Your objective>
Needed from the data below: all lines that contain the word "base".

Records for the exercise>
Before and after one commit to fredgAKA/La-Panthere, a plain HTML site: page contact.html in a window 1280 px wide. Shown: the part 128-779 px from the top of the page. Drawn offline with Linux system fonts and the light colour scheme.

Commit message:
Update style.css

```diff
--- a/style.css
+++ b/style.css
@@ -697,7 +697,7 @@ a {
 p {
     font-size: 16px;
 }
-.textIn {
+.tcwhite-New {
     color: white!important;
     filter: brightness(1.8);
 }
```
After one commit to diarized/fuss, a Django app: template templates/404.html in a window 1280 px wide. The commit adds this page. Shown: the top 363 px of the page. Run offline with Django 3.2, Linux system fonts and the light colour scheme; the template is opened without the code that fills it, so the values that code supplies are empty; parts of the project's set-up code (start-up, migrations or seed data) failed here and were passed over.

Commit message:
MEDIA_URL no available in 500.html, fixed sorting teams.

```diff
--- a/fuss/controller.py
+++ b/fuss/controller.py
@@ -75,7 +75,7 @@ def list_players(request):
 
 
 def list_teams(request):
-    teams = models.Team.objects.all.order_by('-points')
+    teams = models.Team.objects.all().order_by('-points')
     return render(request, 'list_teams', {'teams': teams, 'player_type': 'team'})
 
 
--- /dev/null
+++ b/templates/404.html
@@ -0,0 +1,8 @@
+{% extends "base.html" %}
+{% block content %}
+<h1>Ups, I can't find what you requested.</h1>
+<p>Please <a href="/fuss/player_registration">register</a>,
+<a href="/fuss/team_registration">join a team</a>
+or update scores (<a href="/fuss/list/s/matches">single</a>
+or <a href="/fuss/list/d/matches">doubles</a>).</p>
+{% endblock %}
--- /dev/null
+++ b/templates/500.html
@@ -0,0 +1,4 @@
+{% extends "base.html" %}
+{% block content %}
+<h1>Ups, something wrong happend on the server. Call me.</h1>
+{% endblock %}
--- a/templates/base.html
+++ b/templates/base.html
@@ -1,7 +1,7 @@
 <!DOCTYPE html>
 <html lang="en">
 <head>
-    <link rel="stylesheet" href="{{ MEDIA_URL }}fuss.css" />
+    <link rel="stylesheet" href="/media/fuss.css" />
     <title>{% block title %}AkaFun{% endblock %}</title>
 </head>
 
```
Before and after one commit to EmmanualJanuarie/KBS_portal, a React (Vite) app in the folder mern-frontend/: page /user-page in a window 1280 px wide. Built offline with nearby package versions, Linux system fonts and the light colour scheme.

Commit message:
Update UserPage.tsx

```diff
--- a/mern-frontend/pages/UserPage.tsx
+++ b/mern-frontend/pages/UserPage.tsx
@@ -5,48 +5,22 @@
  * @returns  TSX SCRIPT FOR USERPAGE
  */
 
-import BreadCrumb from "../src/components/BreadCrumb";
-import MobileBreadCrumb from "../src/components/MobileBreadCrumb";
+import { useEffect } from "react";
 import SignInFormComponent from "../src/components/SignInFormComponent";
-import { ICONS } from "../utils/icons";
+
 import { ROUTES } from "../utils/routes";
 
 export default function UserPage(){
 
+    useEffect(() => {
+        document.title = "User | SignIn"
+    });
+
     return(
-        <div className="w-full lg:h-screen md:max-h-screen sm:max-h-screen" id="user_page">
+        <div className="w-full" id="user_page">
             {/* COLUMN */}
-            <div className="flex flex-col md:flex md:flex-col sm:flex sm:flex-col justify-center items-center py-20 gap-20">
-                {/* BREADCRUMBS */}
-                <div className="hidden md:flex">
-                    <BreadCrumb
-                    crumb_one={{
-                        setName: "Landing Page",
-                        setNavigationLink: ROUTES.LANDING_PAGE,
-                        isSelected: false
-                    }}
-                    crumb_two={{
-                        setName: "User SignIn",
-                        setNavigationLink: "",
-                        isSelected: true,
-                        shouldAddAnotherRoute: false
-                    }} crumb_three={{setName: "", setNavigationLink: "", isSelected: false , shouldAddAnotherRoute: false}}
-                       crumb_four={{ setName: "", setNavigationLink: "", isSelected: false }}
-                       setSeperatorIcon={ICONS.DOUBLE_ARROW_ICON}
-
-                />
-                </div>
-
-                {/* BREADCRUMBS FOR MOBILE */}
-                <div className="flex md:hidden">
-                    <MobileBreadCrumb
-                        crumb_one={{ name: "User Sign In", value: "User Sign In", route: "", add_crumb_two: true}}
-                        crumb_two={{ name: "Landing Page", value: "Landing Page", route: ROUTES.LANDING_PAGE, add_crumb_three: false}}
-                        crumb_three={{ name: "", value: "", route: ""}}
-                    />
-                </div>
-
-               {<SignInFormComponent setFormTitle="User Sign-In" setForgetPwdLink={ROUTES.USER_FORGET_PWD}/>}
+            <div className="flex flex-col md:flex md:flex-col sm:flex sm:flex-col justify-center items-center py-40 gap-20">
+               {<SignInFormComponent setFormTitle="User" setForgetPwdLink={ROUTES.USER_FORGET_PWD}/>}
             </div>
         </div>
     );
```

Your response>
+{% extends "base.html" %}
+{% extends "base.html" %}
--- a/templates/base.html
+++ b/templates/base.html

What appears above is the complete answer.